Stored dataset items
____
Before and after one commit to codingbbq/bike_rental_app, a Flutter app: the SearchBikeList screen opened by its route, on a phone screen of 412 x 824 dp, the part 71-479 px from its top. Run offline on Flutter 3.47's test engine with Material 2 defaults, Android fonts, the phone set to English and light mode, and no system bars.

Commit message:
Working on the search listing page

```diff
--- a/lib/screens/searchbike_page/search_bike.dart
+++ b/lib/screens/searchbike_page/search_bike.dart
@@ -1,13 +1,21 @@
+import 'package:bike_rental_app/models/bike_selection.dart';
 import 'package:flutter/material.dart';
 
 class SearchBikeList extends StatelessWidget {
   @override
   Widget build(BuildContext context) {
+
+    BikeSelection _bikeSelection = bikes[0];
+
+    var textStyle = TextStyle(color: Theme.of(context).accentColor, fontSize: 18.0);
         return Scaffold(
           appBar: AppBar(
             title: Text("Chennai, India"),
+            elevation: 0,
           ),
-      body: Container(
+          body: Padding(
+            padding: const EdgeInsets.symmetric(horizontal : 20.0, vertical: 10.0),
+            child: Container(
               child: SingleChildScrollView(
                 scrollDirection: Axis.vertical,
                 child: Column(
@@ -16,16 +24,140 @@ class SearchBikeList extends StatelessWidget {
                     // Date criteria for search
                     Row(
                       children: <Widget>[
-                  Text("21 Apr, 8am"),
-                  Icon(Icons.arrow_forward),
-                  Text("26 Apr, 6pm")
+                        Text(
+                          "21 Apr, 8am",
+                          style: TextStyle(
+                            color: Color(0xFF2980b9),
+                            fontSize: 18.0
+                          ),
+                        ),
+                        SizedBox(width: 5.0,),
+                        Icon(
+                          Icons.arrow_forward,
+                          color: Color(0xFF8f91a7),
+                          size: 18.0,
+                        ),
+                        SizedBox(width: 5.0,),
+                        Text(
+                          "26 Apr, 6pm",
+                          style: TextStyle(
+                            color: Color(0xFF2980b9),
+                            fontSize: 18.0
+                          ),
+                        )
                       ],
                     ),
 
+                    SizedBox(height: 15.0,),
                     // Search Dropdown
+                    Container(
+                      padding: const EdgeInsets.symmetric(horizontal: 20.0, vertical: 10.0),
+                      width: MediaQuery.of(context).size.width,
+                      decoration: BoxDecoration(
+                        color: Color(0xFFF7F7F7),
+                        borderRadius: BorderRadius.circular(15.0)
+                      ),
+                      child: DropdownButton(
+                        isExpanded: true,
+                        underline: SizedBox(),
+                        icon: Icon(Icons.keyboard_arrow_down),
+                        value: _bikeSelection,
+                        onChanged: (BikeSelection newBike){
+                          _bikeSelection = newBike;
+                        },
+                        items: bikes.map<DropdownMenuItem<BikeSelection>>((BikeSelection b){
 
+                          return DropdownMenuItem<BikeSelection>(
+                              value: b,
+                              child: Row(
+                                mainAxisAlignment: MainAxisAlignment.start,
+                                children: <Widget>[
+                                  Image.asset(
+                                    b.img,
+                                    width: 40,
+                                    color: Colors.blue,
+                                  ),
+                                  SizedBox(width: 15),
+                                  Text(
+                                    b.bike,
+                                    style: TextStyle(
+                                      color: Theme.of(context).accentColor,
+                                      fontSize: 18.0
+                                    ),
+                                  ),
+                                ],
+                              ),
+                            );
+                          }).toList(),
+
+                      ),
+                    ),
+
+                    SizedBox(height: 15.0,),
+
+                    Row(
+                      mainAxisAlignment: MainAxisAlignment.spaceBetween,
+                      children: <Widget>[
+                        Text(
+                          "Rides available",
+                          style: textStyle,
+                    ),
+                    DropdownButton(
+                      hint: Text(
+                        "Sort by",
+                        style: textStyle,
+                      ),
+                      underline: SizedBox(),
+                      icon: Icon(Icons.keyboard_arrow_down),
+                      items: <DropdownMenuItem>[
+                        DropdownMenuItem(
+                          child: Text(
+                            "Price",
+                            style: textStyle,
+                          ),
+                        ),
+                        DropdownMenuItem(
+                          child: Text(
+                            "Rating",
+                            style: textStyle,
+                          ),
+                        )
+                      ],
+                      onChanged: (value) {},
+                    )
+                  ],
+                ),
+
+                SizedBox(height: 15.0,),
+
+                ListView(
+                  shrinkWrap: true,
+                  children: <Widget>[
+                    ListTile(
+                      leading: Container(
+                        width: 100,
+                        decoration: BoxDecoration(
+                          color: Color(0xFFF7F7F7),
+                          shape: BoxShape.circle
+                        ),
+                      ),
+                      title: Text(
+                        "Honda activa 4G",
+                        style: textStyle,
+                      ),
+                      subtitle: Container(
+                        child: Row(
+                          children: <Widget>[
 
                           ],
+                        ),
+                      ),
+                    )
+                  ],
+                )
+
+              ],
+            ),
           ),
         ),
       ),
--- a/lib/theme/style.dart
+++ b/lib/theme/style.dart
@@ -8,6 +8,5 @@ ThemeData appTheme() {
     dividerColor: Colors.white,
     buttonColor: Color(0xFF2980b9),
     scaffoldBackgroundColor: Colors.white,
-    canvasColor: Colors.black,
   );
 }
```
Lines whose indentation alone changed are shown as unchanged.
____
### What you are asked to do:
Retyping every line above exactly is all that is needed.

### Solution to this exercise:
Before and after one commit to codingbbq/bike_rental_app, a Flutter app: the SearchBikeList screen opened by its route, on a phone screen of 412 x 824 dp, the part 71-479 px from its top. Run offline on Flutter 3.47's test engine with Material 2 defaults, Android fonts, the phone set to English and light mode, and no system bars.

Commit message:
Working on the search listing page

```diff
--- a/lib/screens/searchbike_page/search_bike.dart
+++ b/lib/screens/searchbike_page/search_bike.dart
@@ -1,13 +1,21 @@
+import 'package:bike_rental_app/models/bike_selection.dart';
 import 'package:flutter/material.dart';
 
 class SearchBikeList extends StatelessWidget {
   @override
   Widget build(BuildContext context) {
+
+    BikeSelection _bikeSelection = bikes[0];
+
+    var textStyle = TextStyle(color: Theme.of(context).accentColor, fontSize: 18.0);
         return Scaffold(
           appBar: AppBar(
             title: Text("Chennai, India"),
+            elevation: 0,
           ),
-      body: Container(
+          body: Padding(
+            padding: const EdgeInsets.symmetric(horizontal : 20.0, vertical: 10.0),
+            child: Container(
               child: SingleChildScrollView(
                 scrollDirection: Axis.vertical,
                 child: Column(
@@ -16,16 +24,140 @@ class SearchBikeList extends StatelessWidget {
                     // Date criteria for search
                     Row(
                       children: <Widget>[
-                  Text("21 Apr, 8am"),
-                  Icon(Icons.arrow_forward),
-                  Text("26 Apr, 6pm")
+                        Text(
+                          "21 Apr, 8am",
+                          style: TextStyle(
+                            color: Color(0xFF2980b9),
+                            fontSize: 18.0
+                          ),
+                        ),
+                        SizedBox(width: 5.0,),
+                        Icon(
+                          Icons.arrow_forward,
+                          color: Color(0xFF8f91a7),
+                          size: 18.0,
+                        ),
+                        SizedBox(width: 5.0,),
+                        Text(
+                          "26 Apr, 6pm",
+                          style: TextStyle(
+                            color: Color(0xFF2980b9),
+                            fontSize: 18.0
+                          ),
+                        )
                       ],
                     ),
 
+                    SizedBox(height: 15.0,),
                     // Search Dropdown
+                    Container(
+                      padding: const EdgeInsets.symmetric(horizontal: 20.0, vertical: 10.0),
+                      width: MediaQuery.of(context).size.width,
+                      decoration: BoxDecoration(
+                        color: Color(0xFFF7F7F7),
+                        borderRadius: BorderRadius.circular(15.0)
+                      ),
+                      child: DropdownButton(
+                        isExpanded: true,
+                        underline: SizedBox(),
+                        icon: Icon(Icons.keyboard_arrow_down),
+                        value: _bikeSelection,
+                        onChanged: (BikeSelection newBike){
+                          _bikeSelection = newBike;
+                        },
+                        items: bikes.map<DropdownMenuItem<BikeSelection>>((BikeSelection b){
 
+                          return DropdownMenuItem<BikeSelection>(
+                              value: b,
+                              child: Row(
+                                mainAxisAlignment: MainAxisAlignment.start,
+                                children: <Widget>[
+                                  Image.asset(
+                                    b.img,
+                                    width: 40,
+                                    color: Colors.blue,
+                                  ),
+                                  SizedBox(width: 15),
+                                  Text(
+                                    b.bike,
+                                    style: TextStyle(
+                                      color: Theme.of(context).accentColor,
+                                      fontSize: 18.0
+                                    ),
+                                  ),
+                                ],
+                              ),
+                            );
+                          }).toList(),
+
+                      ),
+                    ),
+
+                    SizedBox(height: 15.0,),
+
+                    Row(
+                      mainAxisAlignment: MainAxisAlignment.spaceBetween,
+                      children: <Widget>[
+                        Text(
+                          "Rides available",
+                          style: textStyle,
+                    ),
+                    DropdownButton(
+                      hint: Text(
+                        "Sort by",
+                        style: textStyle,
+                      ),
+                      underline: SizedBox(),
+                      icon: Icon(Icons.keyboard_arrow_down),
+                      items: <DropdownMenuItem>[
+                        DropdownMenuItem(
+                          child: Text(
+                            "Price",
+                            style: textStyle,
+                          ),
+                        ),
+                        DropdownMenuItem(
+                          child: Text(
+                            "Rating",
+                            style: textStyle,
+                          ),
+                        )
+                      ],
+                      onChanged: (value) {},
+                    )
+                  ],
+                ),
+
+                SizedBox(height: 15.0,),
+
+                ListView(
+                  shrinkWrap: true,
+                  children: <Widget>[
+                    ListTile(
+                      leading: Container(
+                        width: 100,
+                        decoration: BoxDecoration(
+                          color: Color(0xFFF7F7F7),
+                          shape: BoxShape.circle
+                        ),
+                      ),
+                      title: Text(
+                        "Honda activa 4G",
+                        style: textStyle,
+                      ),
+                      subtitle: Container(
+                        child: Row(
+                          children: <Widget>[
 
                           ],
+                        ),
+                      ),
+                    )
+                  ],
+                )
+
+              ],
+            ),
           ),
         ),
       ),
--- a/lib/theme/style.dart
+++ b/lib/theme/style.dart
@@ -8,6 +8,5 @@ ThemeData appTheme() {
     dividerColor: Colors.white,
     buttonColor: Color(0xFF2980b9),
     scaffoldBackgroundColor: Colors.white,
-    canvasColor: Colors.black,
   );
 }
```
Lines whose indentation alone changed are shown as unchanged.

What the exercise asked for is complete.